SOURCE DATA START

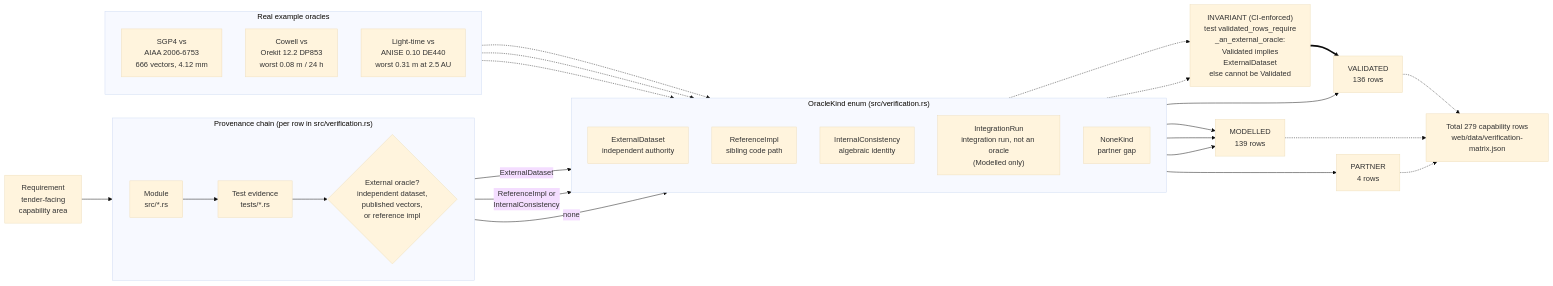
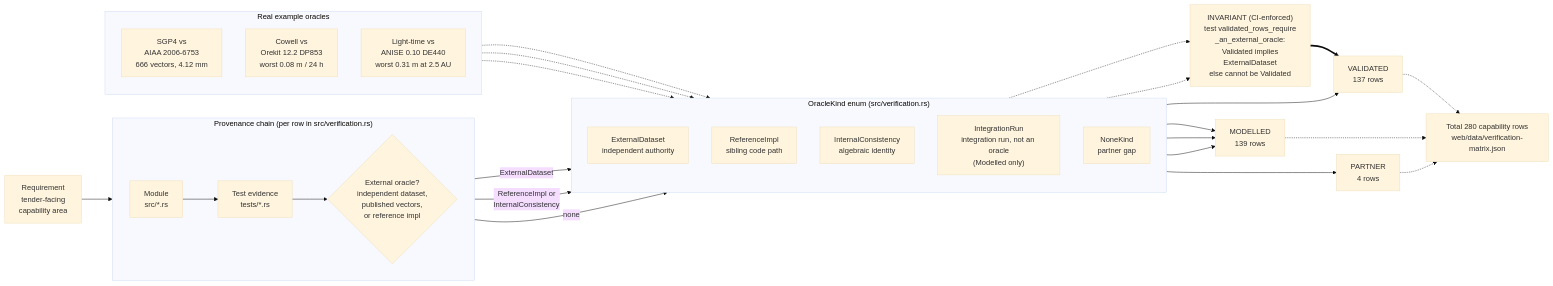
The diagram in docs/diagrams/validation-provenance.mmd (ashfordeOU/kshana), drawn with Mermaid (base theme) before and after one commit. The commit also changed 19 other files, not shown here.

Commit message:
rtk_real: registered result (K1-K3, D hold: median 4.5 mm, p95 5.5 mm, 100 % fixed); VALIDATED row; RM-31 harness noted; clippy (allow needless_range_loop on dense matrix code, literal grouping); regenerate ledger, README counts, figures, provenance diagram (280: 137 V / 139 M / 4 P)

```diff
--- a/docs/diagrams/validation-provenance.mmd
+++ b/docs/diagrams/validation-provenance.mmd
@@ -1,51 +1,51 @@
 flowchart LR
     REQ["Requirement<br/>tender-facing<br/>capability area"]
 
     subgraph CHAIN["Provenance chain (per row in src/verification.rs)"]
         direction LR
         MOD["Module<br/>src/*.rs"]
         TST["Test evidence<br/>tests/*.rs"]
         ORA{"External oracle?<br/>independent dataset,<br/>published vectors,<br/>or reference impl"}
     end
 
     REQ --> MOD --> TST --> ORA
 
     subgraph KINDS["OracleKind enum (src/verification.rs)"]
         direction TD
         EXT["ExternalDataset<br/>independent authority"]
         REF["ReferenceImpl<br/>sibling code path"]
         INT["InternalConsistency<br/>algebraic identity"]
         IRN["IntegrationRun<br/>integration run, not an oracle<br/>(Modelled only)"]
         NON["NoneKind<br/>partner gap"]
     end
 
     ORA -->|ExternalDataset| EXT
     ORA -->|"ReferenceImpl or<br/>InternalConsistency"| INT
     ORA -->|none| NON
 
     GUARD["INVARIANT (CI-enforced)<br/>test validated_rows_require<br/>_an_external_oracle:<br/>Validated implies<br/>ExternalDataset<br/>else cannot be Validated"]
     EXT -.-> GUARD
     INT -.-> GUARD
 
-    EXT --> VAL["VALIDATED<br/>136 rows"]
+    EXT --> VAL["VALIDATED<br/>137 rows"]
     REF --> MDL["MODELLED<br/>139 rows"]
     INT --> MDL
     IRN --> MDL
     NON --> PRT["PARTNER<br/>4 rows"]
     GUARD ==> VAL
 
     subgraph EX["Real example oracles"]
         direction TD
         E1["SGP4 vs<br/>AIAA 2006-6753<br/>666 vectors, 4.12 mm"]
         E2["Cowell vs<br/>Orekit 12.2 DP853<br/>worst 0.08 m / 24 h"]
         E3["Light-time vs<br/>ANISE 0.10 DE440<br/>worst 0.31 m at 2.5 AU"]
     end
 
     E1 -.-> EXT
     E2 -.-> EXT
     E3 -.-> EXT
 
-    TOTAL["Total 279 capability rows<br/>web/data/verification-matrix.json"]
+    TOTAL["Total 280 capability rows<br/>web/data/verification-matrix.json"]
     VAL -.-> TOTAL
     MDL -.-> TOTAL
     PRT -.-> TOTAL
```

SOURCE DATA END

(WHAT TO DO):
Except for the pictures, give the data again word for word.

(RESULT):
The diagram in docs/diagrams/validation-provenance.mmd (ashfordeOU/kshana), drawn with Mermaid (base theme) before and after one commit. The commit also changed 19 other files, not shown here.

Commit message:
rtk_real: registered result (K1-K3, D hold: median 4.5 mm, p95 5.5 mm, 100 % fixed); VALIDATED row; RM-31 harness noted; clippy (allow needless_range_loop on dense matrix code, literal grouping); regenerate ledger, README counts, figures, provenance diagram (280: 137 V / 139 M / 4 P)

```diff
--- a/docs/diagrams/validation-provenance.mmd
+++ b/docs/diagrams/validation-provenance.mmd
@@ -1,51 +1,51 @@
 flowchart LR
     REQ["Requirement<br/>tender-facing<br/>capability area"]
 
     subgraph CHAIN["Provenance chain (per row in src/verification.rs)"]
         direction LR
         MOD["Module<br/>src/*.rs"]
         TST["Test evidence<br/>tests/*.rs"]
         ORA{"External oracle?<br/>independent dataset,<br/>published vectors,<br/>or reference impl"}
     end
 
     REQ --> MOD --> TST --> ORA
 
     subgraph KINDS["OracleKind enum (src/verification.rs)"]
         direction TD
         EXT["ExternalDataset<br/>independent authority"]
         REF["ReferenceImpl<br/>sibling code path"]
         INT["InternalConsistency<br/>algebraic identity"]
         IRN["IntegrationRun<br/>integration run, not an oracle<br/>(Modelled only)"]
         NON["NoneKind<br/>partner gap"]
     end
 
     ORA -->|ExternalDataset| EXT
     ORA -->|"ReferenceImpl or<br/>InternalConsistency"| INT
     ORA -->|none| NON
 
     GUARD["INVARIANT (CI-enforced)<br/>test validated_rows_require<br/>_an_external_oracle:<br/>Validated implies<br/>ExternalDataset<br/>else cannot be Validated"]
     EXT -.-> GUARD
     INT -.-> GUARD
 
-    EXT --> VAL["VALIDATED<br/>136 rows"]
+    EXT --> VAL["VALIDATED<br/>137 rows"]
     REF --> MDL["MODELLED<br/>139 rows"]
     INT --> MDL
     IRN --> MDL
     NON --> PRT["PARTNER<br/>4 rows"]
     GUARD ==> VAL
 
     subgraph EX["Real example oracles"]
         direction TD
         E1["SGP4 vs<br/>AIAA 2006-6753<br/>666 vectors, 4.12 mm"]
         E2["Cowell vs<br/>Orekit 12.2 DP853<br/>worst 0.08 m / 24 h"]
         E3["Light-time vs<br/>ANISE 0.10 DE440<br/>worst 0.31 m at 2.5 AU"]
     end
 
     E1 -.-> EXT
     E2 -.-> EXT
     E3 -.-> EXT
 
-    TOTAL["Total 279 capability rows<br/>web/data/verification-matrix.json"]
+    TOTAL["Total 280 capability rows<br/>web/data/verification-matrix.json"]
     VAL -.-> TOTAL
     MDL -.-> TOTAL
     PRT -.-> TOTAL
```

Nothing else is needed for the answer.